THE TASK: Below are some records; each one is to be set down again exactly.

(Revision tracking records)
--------------------

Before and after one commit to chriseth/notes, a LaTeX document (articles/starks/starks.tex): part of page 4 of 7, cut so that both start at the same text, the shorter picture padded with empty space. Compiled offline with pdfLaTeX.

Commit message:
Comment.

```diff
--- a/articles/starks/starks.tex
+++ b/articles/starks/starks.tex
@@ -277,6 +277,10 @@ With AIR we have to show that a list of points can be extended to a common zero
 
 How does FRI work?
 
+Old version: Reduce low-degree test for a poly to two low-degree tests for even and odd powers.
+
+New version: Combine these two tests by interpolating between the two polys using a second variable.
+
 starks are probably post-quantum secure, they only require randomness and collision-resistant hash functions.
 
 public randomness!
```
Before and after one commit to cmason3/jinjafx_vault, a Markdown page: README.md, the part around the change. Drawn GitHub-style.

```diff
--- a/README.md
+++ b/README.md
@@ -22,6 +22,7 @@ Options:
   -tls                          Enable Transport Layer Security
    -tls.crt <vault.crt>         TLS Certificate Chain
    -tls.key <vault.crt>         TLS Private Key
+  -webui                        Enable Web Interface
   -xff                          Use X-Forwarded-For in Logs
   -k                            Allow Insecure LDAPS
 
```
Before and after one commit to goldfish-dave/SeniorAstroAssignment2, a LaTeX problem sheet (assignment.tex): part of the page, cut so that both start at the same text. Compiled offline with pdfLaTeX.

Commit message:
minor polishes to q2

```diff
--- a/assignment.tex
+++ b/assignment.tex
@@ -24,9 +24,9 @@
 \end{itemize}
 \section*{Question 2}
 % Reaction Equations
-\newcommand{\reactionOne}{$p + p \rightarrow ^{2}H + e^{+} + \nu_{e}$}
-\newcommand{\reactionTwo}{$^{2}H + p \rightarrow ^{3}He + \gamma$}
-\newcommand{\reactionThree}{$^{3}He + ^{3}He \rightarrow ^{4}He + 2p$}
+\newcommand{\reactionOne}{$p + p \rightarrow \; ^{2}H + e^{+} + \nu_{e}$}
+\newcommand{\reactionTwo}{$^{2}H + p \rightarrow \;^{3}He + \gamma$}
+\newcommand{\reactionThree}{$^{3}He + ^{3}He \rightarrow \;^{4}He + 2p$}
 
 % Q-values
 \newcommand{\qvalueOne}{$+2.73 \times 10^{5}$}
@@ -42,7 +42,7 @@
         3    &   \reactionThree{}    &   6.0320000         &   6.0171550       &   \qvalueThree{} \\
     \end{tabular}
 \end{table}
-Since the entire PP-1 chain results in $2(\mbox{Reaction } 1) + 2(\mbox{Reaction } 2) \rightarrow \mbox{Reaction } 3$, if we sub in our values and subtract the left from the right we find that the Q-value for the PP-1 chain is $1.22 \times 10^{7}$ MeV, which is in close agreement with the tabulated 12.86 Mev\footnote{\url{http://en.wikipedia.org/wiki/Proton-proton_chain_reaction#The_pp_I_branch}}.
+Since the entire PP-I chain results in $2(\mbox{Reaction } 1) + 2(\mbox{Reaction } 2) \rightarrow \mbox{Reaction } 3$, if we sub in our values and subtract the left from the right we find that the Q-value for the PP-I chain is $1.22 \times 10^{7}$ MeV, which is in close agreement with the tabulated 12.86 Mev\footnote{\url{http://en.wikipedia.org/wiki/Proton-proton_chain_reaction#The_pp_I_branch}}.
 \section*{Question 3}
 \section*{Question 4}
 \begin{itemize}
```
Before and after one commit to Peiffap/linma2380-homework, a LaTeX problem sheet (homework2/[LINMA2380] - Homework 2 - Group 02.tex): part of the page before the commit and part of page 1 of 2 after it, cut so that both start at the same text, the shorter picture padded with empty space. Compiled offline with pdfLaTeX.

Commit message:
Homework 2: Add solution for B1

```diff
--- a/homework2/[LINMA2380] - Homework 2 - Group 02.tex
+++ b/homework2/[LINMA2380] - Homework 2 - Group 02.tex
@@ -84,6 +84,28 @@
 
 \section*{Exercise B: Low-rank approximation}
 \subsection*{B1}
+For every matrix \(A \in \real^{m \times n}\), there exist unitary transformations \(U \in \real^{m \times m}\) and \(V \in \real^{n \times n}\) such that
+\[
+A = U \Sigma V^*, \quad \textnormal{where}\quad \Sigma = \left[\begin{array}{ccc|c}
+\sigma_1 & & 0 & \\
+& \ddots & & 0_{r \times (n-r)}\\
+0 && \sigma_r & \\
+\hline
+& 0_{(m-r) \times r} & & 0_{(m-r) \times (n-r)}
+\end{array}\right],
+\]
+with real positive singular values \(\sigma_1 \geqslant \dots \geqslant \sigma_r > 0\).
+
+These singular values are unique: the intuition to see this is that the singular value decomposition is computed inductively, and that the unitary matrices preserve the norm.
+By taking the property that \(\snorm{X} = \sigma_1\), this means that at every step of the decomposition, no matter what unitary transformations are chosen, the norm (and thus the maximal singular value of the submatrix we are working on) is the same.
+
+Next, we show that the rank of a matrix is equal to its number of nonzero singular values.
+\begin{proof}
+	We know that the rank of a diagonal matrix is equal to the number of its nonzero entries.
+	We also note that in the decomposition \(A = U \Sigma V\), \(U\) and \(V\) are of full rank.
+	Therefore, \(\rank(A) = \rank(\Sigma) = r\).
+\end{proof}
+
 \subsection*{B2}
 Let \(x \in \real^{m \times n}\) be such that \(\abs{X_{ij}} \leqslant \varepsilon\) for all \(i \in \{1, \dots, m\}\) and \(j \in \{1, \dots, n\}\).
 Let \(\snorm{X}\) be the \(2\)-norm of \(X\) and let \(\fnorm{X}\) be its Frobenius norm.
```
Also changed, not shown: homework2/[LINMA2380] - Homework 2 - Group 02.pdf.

--------------------

TASK ANSWER:
Before and after one commit to chriseth/notes, a LaTeX document (articles/starks/starks.tex): part of page 4 of 7, cut so that both start at the same text, the shorter picture padded with empty space. Compiled offline with pdfLaTeX.

Commit message:
Comment.

```diff
--- a/articles/starks/starks.tex
+++ b/articles/starks/starks.tex
@@ -277,6 +277,10 @@ With AIR we have to show that a list of points can be extended to a common zero
 
 How does FRI work?
 
+Old version: Reduce low-degree test for a poly to two low-degree tests for even and odd powers.
+
+New version: Combine these two tests by interpolating between the two polys using a second variable.
+
 starks are probably post-quantum secure, they only require randomness and collision-resistant hash functions.
 
 public randomness!
```
Before and after one commit to cmason3/jinjafx_vault, a Markdown page: README.md, the part around the change. Drawn GitHub-style.

```diff
--- a/README.md
+++ b/README.md
@@ -22,6 +22,7 @@ Options:
   -tls                          Enable Transport Layer Security
    -tls.crt <vault.crt>         TLS Certificate Chain
    -tls.key <vault.crt>         TLS Private Key
+  -webui                        Enable Web Interface
   -xff                          Use X-Forwarded-For in Logs
   -k                            Allow Insecure LDAPS
 
```
Before and after one commit to goldfish-dave/SeniorAstroAssignment2, a LaTeX problem sheet (assignment.tex): part of the page, cut so that both start at the same text. Compiled offline with pdfLaTeX.

Commit message:
minor polishes to q2

```diff
--- a/assignment.tex
+++ b/assignment.tex
@@ -24,9 +24,9 @@
 \end{itemize}
 \section*{Question 2}
 % Reaction Equations
-\newcommand{\reactionOne}{$p + p \rightarrow ^{2}H + e^{+} + \nu_{e}$}
-\newcommand{\reactionTwo}{$^{2}H + p \rightarrow ^{3}He + \gamma$}
-\newcommand{\reactionThree}{$^{3}He + ^{3}He \rightarrow ^{4}He + 2p$}
+\newcommand{\reactionOne}{$p + p \rightarrow \; ^{2}H + e^{+} + \nu_{e}$}
+\newcommand{\reactionTwo}{$^{2}H + p \rightarrow \;^{3}He + \gamma$}
+\newcommand{\reactionThree}{$^{3}He + ^{3}He \rightarrow \;^{4}He + 2p$}
 
 % Q-values
 \newcommand{\qvalueOne}{$+2.73 \times 10^{5}$}
@@ -42,7 +42,7 @@
         3    &   \reactionThree{}    &   6.0320000         &   6.0171550       &   \qvalueThree{} \\
     \end{tabular}
 \end{table}
-Since the entire PP-1 chain results in $2(\mbox{Reaction } 1) + 2(\mbox{Reaction } 2) \rightarrow \mbox{Reaction } 3$, if we sub in our values and subtract the left from the right we find that the Q-value for the PP-1 chain is $1.22 \times 10^{7}$ MeV, which is in close agreement with the tabulated 12.86 Mev\footnote{\url{http://en.wikipedia.org/wiki/Proton-proton_chain_reaction#The_pp_I_branch}}.
+Since the entire PP-I chain results in $2(\mbox{Reaction } 1) + 2(\mbox{Reaction } 2) \rightarrow \mbox{Reaction } 3$, if we sub in our values and subtract the left from the right we find that the Q-value for the PP-I chain is $1.22 \times 10^{7}$ MeV, which is in close agreement with the tabulated 12.86 Mev\footnote{\url{http://en.wikipedia.org/wiki/Proton-proton_chain_reaction#The_pp_I_branch}}.
 \section*{Question 3}
 \section*{Question 4}
 \begin{itemize}
```
Before and after one commit to Peiffap/linma2380-homework, a LaTeX problem sheet (homework2/[LINMA2380] - Homework 2 - Group 02.tex): part of the page before the commit and part of page 1 of 2 after it, cut so that both start at the same text, the shorter picture padded with empty space. Compiled offline with pdfLaTeX.

Commit message:
Homework 2: Add solution for B1

```diff
--- a/homework2/[LINMA2380] - Homework 2 - Group 02.tex
+++ b/homework2/[LINMA2380] - Homework 2 - Group 02.tex
@@ -84,6 +84,28 @@
 
 \section*{Exercise B: Low-rank approximation}
 \subsection*{B1}
+For every matrix \(A \in \real^{m \times n}\), there exist unitary transformations \(U \in \real^{m \times m}\) and \(V \in \real^{n \times n}\) such that
+\[
+A = U \Sigma V^*, \quad \textnormal{where}\quad \Sigma = \left[\begin{array}{ccc|c}
+\sigma_1 & & 0 & \\
+& \ddots & & 0_{r \times (n-r)}\\
+0 && \sigma_r & \\
+\hline
+& 0_{(m-r) \times r} & & 0_{(m-r) \times (n-r)}
+\end{array}\right],
+\]
+with real positive singular values \(\sigma_1 \geqslant \dots \geqslant \sigma_r > 0\).
+
+These singular values are unique: the intuition to see this is that the singular value decomposition is computed inductively, and that the unitary matrices preserve the norm.
+By taking the property that \(\snorm{X} = \sigma_1\), this means that at every step of the decomposition, no matter what unitary transformations are chosen, the norm (and thus the maximal singular value of the submatrix we are working on) is the same.
+
+Next, we show that the rank of a matrix is equal to its number of nonzero singular values.
+\begin{proof}
+	We know that the rank of a diagonal matrix is equal to the number of its nonzero entries.
+	We also note that in the decomposition \(A = U \Sigma V\), \(U\) and \(V\) are of full rank.
+	Therefore, \(\rank(A) = \rank(\Sigma) = r\).
+\end{proof}
+
 \subsection*{B2}
 Let \(x \in \real^{m \times n}\) be such that \(\abs{X_{ij}} \leqslant \varepsilon\) for all \(i \in \{1, \dots, m\}\) and \(j \in \{1, \dots, n\}\).
 Let \(\snorm{X}\) be the \(2\)-norm of \(X\) and let \(\fnorm{X}\) be its Frobenius norm.
```
Also changed, not shown: homework2/[LINMA2380] - Homework 2 - Group 02.pdf.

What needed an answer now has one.